I enjoyed this song when I heard Jeff Bridges sing it. I fell in love with it when I heard Ryan Bingham, who wrote it, sing it.
Technically, I could have chosen *any* song from the Tom Joad album, but this one has always meant a lot to me. Bruce at his best: a simple guitar picking pattern, great dynamics in his voice, an evocative, graphic writing style. It’s a movie that unfolds in front of our eyes.
Maybe you discovered this song through Bonnie Raitt’s version.
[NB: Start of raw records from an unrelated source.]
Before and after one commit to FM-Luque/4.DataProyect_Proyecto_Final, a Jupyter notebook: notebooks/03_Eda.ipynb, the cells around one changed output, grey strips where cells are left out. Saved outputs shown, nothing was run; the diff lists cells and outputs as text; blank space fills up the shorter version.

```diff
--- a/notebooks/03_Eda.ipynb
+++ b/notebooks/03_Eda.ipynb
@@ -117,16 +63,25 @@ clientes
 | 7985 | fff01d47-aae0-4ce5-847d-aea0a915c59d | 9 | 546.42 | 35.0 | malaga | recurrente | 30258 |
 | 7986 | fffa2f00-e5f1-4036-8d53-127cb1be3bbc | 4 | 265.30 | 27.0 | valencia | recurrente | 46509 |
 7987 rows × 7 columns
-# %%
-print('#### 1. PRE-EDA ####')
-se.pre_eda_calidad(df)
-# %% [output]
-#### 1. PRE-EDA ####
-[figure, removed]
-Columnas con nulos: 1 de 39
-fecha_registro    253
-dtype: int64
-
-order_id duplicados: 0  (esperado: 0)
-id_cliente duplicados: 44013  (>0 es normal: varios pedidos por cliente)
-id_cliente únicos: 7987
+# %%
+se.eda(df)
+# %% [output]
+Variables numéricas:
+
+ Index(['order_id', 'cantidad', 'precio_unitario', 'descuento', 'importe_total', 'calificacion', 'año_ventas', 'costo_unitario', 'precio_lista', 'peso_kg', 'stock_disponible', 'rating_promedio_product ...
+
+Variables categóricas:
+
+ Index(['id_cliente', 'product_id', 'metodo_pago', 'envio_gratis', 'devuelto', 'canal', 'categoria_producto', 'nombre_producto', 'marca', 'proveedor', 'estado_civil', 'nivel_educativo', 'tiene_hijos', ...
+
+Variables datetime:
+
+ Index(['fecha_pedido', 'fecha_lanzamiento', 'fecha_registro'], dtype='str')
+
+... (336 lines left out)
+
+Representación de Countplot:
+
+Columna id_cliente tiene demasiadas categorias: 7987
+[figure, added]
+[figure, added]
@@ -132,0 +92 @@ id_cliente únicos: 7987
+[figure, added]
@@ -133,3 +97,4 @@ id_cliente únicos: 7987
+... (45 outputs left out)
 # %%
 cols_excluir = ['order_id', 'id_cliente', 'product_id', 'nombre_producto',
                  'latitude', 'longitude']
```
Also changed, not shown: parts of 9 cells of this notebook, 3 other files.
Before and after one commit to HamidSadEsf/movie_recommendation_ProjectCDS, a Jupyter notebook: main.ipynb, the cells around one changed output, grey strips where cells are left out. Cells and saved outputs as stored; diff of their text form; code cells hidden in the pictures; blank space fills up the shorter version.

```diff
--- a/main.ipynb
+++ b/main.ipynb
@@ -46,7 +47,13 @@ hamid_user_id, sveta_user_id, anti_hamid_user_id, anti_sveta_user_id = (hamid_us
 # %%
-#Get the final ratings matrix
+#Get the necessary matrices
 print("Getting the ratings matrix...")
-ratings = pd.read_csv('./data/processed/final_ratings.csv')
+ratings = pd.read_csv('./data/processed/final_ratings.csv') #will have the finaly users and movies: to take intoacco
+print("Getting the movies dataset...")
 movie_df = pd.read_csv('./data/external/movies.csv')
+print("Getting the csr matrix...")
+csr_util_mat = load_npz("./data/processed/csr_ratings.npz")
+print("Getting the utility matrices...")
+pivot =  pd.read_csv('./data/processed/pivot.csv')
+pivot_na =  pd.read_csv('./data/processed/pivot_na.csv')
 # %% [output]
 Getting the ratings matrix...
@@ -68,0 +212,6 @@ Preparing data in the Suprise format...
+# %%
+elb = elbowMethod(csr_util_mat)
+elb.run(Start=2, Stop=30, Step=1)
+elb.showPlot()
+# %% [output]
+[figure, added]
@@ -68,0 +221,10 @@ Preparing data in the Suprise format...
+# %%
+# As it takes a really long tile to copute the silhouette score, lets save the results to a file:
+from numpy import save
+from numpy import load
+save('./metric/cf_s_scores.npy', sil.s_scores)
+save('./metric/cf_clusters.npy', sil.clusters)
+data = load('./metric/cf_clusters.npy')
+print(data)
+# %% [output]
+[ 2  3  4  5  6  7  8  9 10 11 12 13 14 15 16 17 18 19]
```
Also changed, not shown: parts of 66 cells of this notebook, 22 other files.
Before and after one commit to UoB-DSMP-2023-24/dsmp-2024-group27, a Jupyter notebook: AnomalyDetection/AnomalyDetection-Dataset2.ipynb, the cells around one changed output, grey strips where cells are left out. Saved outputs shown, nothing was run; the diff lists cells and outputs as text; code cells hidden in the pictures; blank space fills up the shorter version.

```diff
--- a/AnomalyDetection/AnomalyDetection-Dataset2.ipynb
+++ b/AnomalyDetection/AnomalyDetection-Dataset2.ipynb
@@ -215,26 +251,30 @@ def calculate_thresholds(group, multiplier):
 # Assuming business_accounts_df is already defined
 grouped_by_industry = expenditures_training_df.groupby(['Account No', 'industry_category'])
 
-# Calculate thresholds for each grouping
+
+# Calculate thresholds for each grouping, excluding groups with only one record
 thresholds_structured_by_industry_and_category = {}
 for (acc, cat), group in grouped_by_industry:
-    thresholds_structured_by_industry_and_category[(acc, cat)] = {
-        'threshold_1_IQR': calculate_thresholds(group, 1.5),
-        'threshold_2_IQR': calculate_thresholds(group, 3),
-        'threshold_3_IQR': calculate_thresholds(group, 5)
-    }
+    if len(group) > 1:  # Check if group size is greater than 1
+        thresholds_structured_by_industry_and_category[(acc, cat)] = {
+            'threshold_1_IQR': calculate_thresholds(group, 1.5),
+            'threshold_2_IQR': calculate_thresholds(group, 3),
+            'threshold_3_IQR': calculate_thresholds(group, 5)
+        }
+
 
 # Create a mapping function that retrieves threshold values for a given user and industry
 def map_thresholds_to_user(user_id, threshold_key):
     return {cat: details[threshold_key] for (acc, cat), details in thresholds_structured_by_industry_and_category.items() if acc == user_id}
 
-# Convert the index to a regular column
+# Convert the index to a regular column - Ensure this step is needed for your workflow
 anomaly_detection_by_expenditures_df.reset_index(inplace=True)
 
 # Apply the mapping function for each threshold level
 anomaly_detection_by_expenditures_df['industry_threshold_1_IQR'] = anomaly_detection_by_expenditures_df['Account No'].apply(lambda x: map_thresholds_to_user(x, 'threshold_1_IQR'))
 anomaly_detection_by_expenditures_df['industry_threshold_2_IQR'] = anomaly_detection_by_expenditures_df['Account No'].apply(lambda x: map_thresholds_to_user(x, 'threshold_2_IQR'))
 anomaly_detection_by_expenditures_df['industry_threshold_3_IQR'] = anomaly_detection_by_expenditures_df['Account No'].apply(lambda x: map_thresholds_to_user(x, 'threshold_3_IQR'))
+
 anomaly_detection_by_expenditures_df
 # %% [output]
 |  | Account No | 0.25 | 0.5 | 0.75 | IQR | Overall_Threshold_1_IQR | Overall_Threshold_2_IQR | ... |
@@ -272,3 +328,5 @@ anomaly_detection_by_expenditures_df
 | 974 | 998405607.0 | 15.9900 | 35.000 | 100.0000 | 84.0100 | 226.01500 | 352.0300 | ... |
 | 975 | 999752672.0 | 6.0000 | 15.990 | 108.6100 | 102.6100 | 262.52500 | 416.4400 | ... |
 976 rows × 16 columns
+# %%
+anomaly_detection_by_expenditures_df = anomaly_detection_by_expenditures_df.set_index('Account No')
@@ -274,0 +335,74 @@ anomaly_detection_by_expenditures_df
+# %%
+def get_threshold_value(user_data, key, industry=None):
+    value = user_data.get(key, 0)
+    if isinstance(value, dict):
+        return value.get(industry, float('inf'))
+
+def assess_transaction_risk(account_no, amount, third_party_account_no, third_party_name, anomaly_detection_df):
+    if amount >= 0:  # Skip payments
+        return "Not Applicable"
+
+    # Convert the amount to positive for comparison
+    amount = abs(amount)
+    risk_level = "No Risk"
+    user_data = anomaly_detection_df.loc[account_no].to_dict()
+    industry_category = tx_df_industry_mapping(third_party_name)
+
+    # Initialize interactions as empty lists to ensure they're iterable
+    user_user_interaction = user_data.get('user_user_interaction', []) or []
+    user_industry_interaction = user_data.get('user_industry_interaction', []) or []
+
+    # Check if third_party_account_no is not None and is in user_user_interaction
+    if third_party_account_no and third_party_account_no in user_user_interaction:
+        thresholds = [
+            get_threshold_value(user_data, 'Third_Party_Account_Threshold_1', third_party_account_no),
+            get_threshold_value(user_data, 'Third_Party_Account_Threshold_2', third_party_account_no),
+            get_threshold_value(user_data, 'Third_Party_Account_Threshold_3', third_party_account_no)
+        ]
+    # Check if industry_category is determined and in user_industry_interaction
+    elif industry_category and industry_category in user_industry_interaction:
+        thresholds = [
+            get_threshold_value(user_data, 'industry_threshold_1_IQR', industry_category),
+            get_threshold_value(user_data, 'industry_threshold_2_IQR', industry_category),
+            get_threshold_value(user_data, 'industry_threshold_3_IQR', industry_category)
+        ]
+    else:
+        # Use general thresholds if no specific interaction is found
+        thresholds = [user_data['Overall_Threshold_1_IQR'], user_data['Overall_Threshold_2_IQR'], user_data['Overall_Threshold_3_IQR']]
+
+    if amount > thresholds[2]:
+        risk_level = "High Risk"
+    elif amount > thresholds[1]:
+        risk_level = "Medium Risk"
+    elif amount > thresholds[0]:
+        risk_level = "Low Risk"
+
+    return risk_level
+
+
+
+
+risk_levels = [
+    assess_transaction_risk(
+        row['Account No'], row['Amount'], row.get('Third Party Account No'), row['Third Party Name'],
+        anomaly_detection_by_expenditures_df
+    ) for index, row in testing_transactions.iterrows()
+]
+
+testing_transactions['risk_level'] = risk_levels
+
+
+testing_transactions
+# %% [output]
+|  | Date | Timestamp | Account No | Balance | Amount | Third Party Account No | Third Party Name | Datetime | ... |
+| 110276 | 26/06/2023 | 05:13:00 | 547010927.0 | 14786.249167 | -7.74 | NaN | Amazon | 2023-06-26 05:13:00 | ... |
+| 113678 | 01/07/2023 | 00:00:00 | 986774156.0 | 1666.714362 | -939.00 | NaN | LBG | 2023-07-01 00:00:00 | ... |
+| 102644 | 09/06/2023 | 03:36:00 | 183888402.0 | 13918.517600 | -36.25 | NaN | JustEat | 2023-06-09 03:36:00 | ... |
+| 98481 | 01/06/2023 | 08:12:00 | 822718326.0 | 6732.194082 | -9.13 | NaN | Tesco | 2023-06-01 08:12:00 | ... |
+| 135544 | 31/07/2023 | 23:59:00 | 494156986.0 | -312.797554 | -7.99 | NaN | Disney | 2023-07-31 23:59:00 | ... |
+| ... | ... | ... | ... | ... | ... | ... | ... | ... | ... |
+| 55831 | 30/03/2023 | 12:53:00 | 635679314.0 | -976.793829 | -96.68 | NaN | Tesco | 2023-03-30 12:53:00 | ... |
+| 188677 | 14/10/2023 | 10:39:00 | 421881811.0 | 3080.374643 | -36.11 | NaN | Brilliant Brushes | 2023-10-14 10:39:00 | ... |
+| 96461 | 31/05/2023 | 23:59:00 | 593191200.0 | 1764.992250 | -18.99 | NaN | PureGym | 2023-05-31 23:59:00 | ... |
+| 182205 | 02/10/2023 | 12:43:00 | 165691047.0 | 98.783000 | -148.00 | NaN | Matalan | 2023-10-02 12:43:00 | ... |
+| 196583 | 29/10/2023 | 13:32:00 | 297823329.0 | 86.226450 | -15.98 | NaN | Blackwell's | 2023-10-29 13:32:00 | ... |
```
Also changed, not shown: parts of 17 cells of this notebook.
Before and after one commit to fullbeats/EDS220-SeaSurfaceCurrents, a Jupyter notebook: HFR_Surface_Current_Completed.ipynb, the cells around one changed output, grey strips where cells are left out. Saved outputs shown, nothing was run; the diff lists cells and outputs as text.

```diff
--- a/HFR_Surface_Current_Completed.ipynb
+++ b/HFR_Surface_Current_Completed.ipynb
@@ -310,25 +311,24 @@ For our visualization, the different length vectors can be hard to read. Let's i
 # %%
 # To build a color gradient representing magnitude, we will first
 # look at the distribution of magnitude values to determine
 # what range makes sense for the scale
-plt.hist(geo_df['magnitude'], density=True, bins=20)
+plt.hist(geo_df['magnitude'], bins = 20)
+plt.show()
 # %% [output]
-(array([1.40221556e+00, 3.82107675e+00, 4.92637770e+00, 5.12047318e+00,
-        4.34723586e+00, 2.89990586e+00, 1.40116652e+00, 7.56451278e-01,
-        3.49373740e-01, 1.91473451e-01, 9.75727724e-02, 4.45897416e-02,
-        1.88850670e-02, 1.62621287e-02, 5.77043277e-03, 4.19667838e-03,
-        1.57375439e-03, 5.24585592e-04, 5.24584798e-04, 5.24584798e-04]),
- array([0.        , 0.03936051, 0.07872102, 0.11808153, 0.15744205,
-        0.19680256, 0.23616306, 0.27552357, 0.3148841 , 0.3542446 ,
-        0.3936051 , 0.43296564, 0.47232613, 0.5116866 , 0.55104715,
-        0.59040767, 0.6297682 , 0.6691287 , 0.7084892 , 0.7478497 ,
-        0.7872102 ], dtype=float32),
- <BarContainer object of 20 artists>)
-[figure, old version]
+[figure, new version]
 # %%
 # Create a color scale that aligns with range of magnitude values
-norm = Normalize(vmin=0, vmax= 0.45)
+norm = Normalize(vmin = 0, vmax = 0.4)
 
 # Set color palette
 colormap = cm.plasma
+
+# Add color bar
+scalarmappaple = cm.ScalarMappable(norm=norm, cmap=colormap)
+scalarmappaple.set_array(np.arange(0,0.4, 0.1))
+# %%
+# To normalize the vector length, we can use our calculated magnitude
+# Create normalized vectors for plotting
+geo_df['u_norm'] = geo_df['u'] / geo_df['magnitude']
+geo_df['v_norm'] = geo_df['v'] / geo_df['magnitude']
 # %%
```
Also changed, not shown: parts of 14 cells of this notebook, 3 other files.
Or maybe you heard John Prine sing it first.
Either way, it’s a great song, and this video shows Prine explaining where that song comes from.
Featuring two of my guitar players, namely Sonny Landreth and Mark Knopfler, this live rendition of the song Cannibals is further enhance by a stunningly tight and proficient band.
JJ Cale has made more money writing songs covered by other artists such as Eric Clapton and Lynyrd Skynyrd than anything else he ever did. As a guitar player, you gotta love his use of, if I may say so, crappy guitars that still get his music across. Goes to show: it’s in the fingers, not the gear.
Man, we need more artists like JJ Cale!
Anyway, here’s Magnolia:
John Hiatt is one of those songwriters whose songs are popular to casual music fans because of other, famous artists recording them, but whose name is still not as well-known as it should be.
Fittingly enough, I discovered this song through a Buddy Guy recording, from the “Damn right I have the blues” album.
That opening riff is a thing of beauty, and the mood is perfectly set by both the lyrics and the chord progression.
Just because I love him so much, here’s Buddy Guy’s version. Oh yeah, and it’s the wonderful Bonnie Raitt on slide and vocals:
This is the song that got me hooked on the Avett Brothers. That opening devastated me.
“If I get murdered in the city / don’t go revenging in my name.”
Who writes lyrics like that, anymore? I guess they do. Just a stunning and touching song, reminding us of the beauty inherent to the family bonds that sometimes disappear for no known reasons – hello, my estranged brother to whom I haven’t spoken in over 20 years…
Iris Dement is a true treasure. She writes beautiful songs, has a unique and extremely evocative voice and is a great duet partner as exemplified by her work with John Prine, Jimmie Dale Gilmore, Emmylou Harris, etc…
This song, Our Town, is plaintive and sad, yet tells a story through the eyes of a person struck wit loss and an overall belief that all good things come to an end.
In this video, we are also treated to the fine dobro playing of Jerry Douglas, maybe the best exponent of that instrument of all times.
This song means a lot to me for many reasons. First, it was written by Townes. In a dream. He dreamt that he was a songwriter/folk singer one night, and that’s the song he wrote in his dream.
Secondly, it’s a song I play live, but only with my good buddy Mark, who sings harmony with me on it. He does it so beautifully, it’s a gift he gives me every time we do it.
And just because I love this version of the song by Emmylou Harris & Steve Earle, here it is:
That entire album was a gem, and to this day it remains one of the albums I’ve listened to the most.
This song is a melting pot of sounds, rhythm signatures and riffs, yet it’s unified by gorgeous and evocative lyrics.